  • What are my state’s policies/regulations for hemp/cannabis extraction and processing today?  
  • What extraction methods are allowed, which are not? 
  • How likely is it that my state flips to full adult use in the near future?  
  • What’s my niche? Is it full-spectrum extracts or isolated cannabinoids?  
  • Are you launching your own B2C consumer brand or are you satisfied with selling your product wholesale (white labelling)? 
  • What is the anticipated biomass availability to ensure that you meet demand? 

As you’re planning your cannabinoid manufacturing business it’s wise to embrace an organic growth strategy with your production focused on what you are legally allowed to make now (re: state policy specifics). At the same time you should ensure that you don’t overproduce derivatives to avoid the risk of end-products that won’t move due to market saturation.

Pivoting from “Medical” to Full Adult / Recreational Use

With the US election in early November, we had another 5 states either to full adult use, medical or a combination of both:  

  • Arizona – recreational
  • Mississippi – medical 
  • Montana – recreational 
  • New Jersey – recreational 
  • South Dakota – medical and recreational 

And, so far, this has been the pattern in the US. The state will dip its toe in the water by going medical first and then transition to full adult/recreation use.

As cannabinoid manufacturers, we need to be adaptable to these sudden changes and evolve along with the industry. A smart—and ultimately successful—extraction business will have a plan in place for if, and when, their state transitions to ensure they’re at the starting line when the floodgates open.

For example, if you want to start out as a hemp extractor focused solely on producing CBD products with less than 0.3% THC, consider building the infrastructure necessary to comply with common THC regulationsThat way when policy change allows for medical or adult-use THC sales youre ready to capitalize on a new market before a majority of the competition. 

Making sure you can meet demand is only half the battle when your state flips from medical to adult use. Branding and marketing is the other half. It almost doesn’t matter what your brand is in an emerging medical market, because only a set number of licenses are released by each state government. This means if you can get your products to a dispensary they will sell.

But when your state flips to adult use, all of a sudden the dispensary is flooded with already existing out-of-state brands that have had years to build a following.  The game becomes highly competitive. How do you navigate that highly competitivelandscape? With outstanding brand marketing that’s how.

Just like any other industry, if you want to build a successful business, your brand and its marketing becomes a critical factor in its success.

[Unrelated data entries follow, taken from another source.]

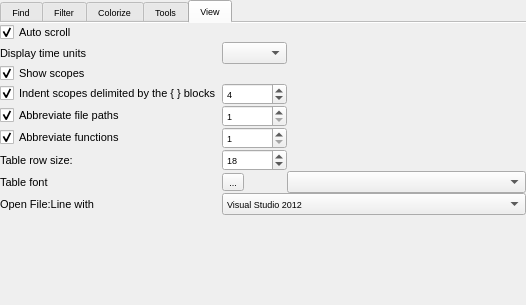
Above: trace_server/settingslog.ui from mojmir-svoboda/DbgToolkit before the change. Below: the same form after it.
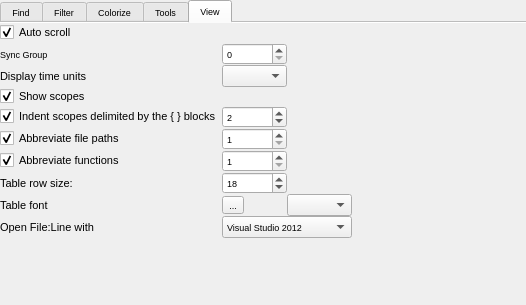
That is the form after the change. The open tabs and pages were chosen to show the change. Icons and pictures are not drawn. Custom widgets are drawn as their Qt base class.

Patch:
```diff
--- a/trace_server/settingslog.ui
+++ b/trace_server/settingslog.ui
@@ -478,7 +478,7 @@
             <property name="spacing">
              <number>0</number>
             </property>
-            <item row="7" column="1">
+            <item row="8" column="1">
              <widget class="QToolButton" name="tableFontToolButton">
               <property name="font">
                <font>
@@ -493,7 +493,7 @@
               </property>
              </widget>
             </item>
-            <item row="3" column="0">
+            <item row="4" column="0">
              <widget class="QCheckBox" name="indentCheckBox">
               <property name="font">
                <font>
@@ -509,7 +509,25 @@
               </property>
              </widget>
             </item>
-            <item row="2" column="0">
+            <item row="0" column="4">
+             <spacer name="horizontalSpacer_2">
+              <property name="font">
+               <font>
+                <family>MS Shell Dlg 2</family>
+               </font>
+              </property>
+              <property name="orientation">
+               <enum>Qt::Horizontal</enum>
+              </property>
+              <property name="sizeHint" stdset="0">
+               <size>
+                <width>10</width>
+                <height>20</height>
+               </size>
+              </property>
+             </spacer>
+            </item>
+            <item row="3" column="0">
              <widget class="QCheckBox" name="scopesCheckBox">
               <property name="font">
                <font>
@@ -525,20 +543,7 @@
               </property>
              </widget>
             </item>
-            <item row="1" column="0">
-             <widget class="QLabel" name="label_3">
-              <property name="font">
-               <font>
-                <family>MS Shell Dlg 2</family>
-                <pointsize>8</pointsize>
-               </font>
-              </property>
-              <property name="text">
-               <string>Display time units</string>
-              </property>
-             </widget>
-            </item>
-            <item row="4" column="0">
+            <item row="5" column="0">
              <widget class="QCheckBox" name="cutPathCheckBox">
               <property name="font">
                <font>
@@ -554,7 +559,7 @@
               </property>
              </widget>
             </item>
-            <item row="6" column="1">
+            <item row="7" column="1">
              <widget class="QSpinBox" name="tableRowSizeSpinBox">
               <property name="font">
                <font>
@@ -566,25 +571,38 @@
               </property>
              </widget>
             </item>
-            <item row="4" column="1">
-             <widget class="QSpinBox" name="cutPathSpinBox">
+            <item row="2" column="0">
+             <widget class="QLabel" name="label_3">
               <property name="font">
                <font>
                 <family>MS Shell Dlg 2</family>
+                <pointsize>8</pointsize>
                </font>
               </property>
-              <property name="minimum">
-               <number>1</number>
-              </property>
-              <property name="maximum">
-               <number>16</number>
-              </property>
-              <property name="value">
-               <number>1</number>
+              <property name="text">
+               <string>Display time units</string>
               </property>
              </widget>
             </item>
             <item row="5" column="1">
+             <widget class="QSpinBox" name="cutPathSpinBox">
+              <property name="font">
+               <font>
+                <family>MS Shell Dlg 2</family>
+               </font>
+              </property>
+              <property name="minimum">
+               <number>1</number>
+              </property>
+              <property name="maximum">
+               <number>16</number>
+              </property>
+              <property name="value">
+               <number>1</number>
+              </property>
+             </widget>
+            </item>
+            <item row="6" column="1">
              <widget class="QSpinBox" name="cutNamespaceSpinBox">
               <property name="font">
                <font>
@@ -602,7 +620,7 @@
               </property>
              </widget>
             </item>
-            <item row="5" column="0">
+            <item row="6" column="0">
              <widget class="QCheckBox" name="cutNamespaceCheckBox">
               <property name="font">
                <font>
@@ -618,7 +636,7 @@
               </property>
              </widget>
             </item>
-            <item row="3" column="1">
+            <item row="4" column="1">
              <widget class="QSpinBox" name="indentSpinBox">
               <property name="font">
                <font>
@@ -632,11 +650,11 @@
                <number>8</number>
               </property>
               <property name="value">
-               <number>4</number>
+               <number>2</number>
               </property>
              </widget>
             </item>
-            <item row="1" column="1">
+            <item row="2" column="1">
              <widget class="TimeComboBox" name="timeComboBox">
               <property name="font">
                <font>
@@ -668,20 +686,7 @@
               </property>
              </widget>
             </item>
-            <item row="6" column="0">
-             <widget class="QLabel" name="label_17">
-              <property name="font">
-               <font>
-                <family>MS Shell Dlg 2</family>
-                <pointsize>8</pointsize>
-               </font>
-              </property>
-              <property name="text">
-               <string>Table row size:</string>
-              </property>
-             </widget>
-            </item>
-            <item row="7" column="0">
+            <item row="8" column="0">
              <widget class="QLabel" name="label_18">
               <property name="font">
                <font>
@@ -694,7 +699,33 @@
               </property>
              </widget>
             </item>
+            <item row="7" column="0">
+             <widget class="QLabel" name="label_17">
+              <property name="font">
+               <font>
+                <family>MS Shell Dlg 2</family>
+                <pointsize>8</pointsize>
+               </font>
+              </property>
+              <property name="text">
+               <string>Table row size:</string>
+              </property>
+             </widget>
+            </item>
             <item row="10" column="0">
+             <widget class="QLabel" name="label_4">
+              <property name="font">
+               <font>
+                <family>MS Shell Dlg 2</family>
+                <pointsize>8</pointsize>
+               </font>
+              </property>
+              <property name="text">
+               <string>Open File:Line with</string>
+              </property>
+             </widget>
+            </item>
+            <item row="11" column="0">
              <spacer name="verticalSpacer">
               <property name="font">
                <font>
@@ -712,20 +743,7 @@
               </property>
              </spacer>
             </item>
-            <item row="9" column="0">
-             <widget class="QLabel" name="label_4">
-              <property name="font">
-               <font>
-                <family>MS Shell Dlg 2</family>
-                <pointsize>8</pointsize>
-               </font>
-              </property>
-              <property name="text">
-               <string>Open File:Line with</string>
-              </property>
-             </widget>
-            </item>
-            <item row="9" column="1" colspan="2">
+            <item row="10" column="1" colspan="3">
              <widget class="QComboBox" name="openFileWithComboBox">
               <item>
                <property name="text">
@@ -749,25 +767,7 @@
               </item>
              </widget>
             </item>
-            <item row="5" column="2">
-             <spacer name="horizontalSpacer_2">
-              <property name="font">
-               <font>
-                <family>MS Shell Dlg 2</family>
-               </font>
-              </property>
-              <property name="orientation">
-               <enum>Qt::Horizontal</enum>
-              </property>
-              <property name="sizeHint" stdset="0">
-               <size>
-                <width>10</width>
-                <height>20</height>
-               </size>
-              </property>
-             </spacer>
-            </item>
-            <item row="7" column="2">
+            <item row="8" column="3">
              <widget class="QComboBox" name="tableFontComboBox">
               <property name="font">
                <font>
@@ -776,6 +776,16 @@
               </property>
              </widget>
             </item>
+            <item row="1" column="0">
+             <widget class="QLabel" name="label_5">
+              <property name="text">
+               <string>Sync Group</string>
+              </property>
+             </widget>
+            </item>
+            <item row="1" column="1">
+             <widget class="QSpinBox" name="syncGroupSpinBox"/>
+            </item>
            </layout>
           </item>
          </layout>
@@ -788,29 +798,29 @@
   </widget>
  </widget>
  <customwidgets>
+  <customwidget>
+   <class>FilterMgr</class>
+   <extends>QWidget</extends>
+   <header location="global">filtermgr.h</header>
+   <container>1</container>
+  </customwidget>
+  <customwidget>
+   <class>ColorizerMgr</class>
+   <extends>QWidget</extends>
+   <header location="global">colorizermgr.h</header>
+   <container>1</container>
+  </customwidget>
   <customwidget>
    <class>TimeComboBox</class>
    <extends>QComboBox</extends>
    <header location="global">timecombobox.h</header>
   </customwidget>
-  <customwidget>
-   <class>FilterMgr</class>
-   <extends>QWidget</extends>
-   <header location="global">filtermgr.h</header>
-   <container>1</container>
-  </customwidget>
   <customwidget>
    <class>FindWidget</class>
    <extends>QWidget</extends>
    <header location="global">findwidget.h</header>
    <container>1</container>
   </customwidget>
-  <customwidget>
-   <class>ColorizerMgr</class>
-   <extends>QWidget</extends>
-   <header location="global">colorizermgr.h</header>
-   <container>1</container>
-  </customwidget>
  </customwidgets>
  <resources>
   <include location="resources.qrc"/>
```
Left out of the diff: 99 changed lines with no effect on the pictures.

A good comparison to the evolution of the cannabis industry is the microbrewingindustry for craft beer. Small companies thrive in their local areas because the locals want to support their local microbrewer. The same approach works for cannabis. Consumers want to buy locallymade and sourced cannabinoid derivatives and can take advantage of a “local” approach with marketing and branding by pushing their local heritage and culture.

Ultimately, there’s a cliche about tough times that bears repeating: there’sopportunity in adversity. While everything we aim to do is about gleaning valuable cannabinoid extracts from this wonderfully complex plant, it’s not a bad idea to diversify your approach in these unprecedented times and hedge your bets.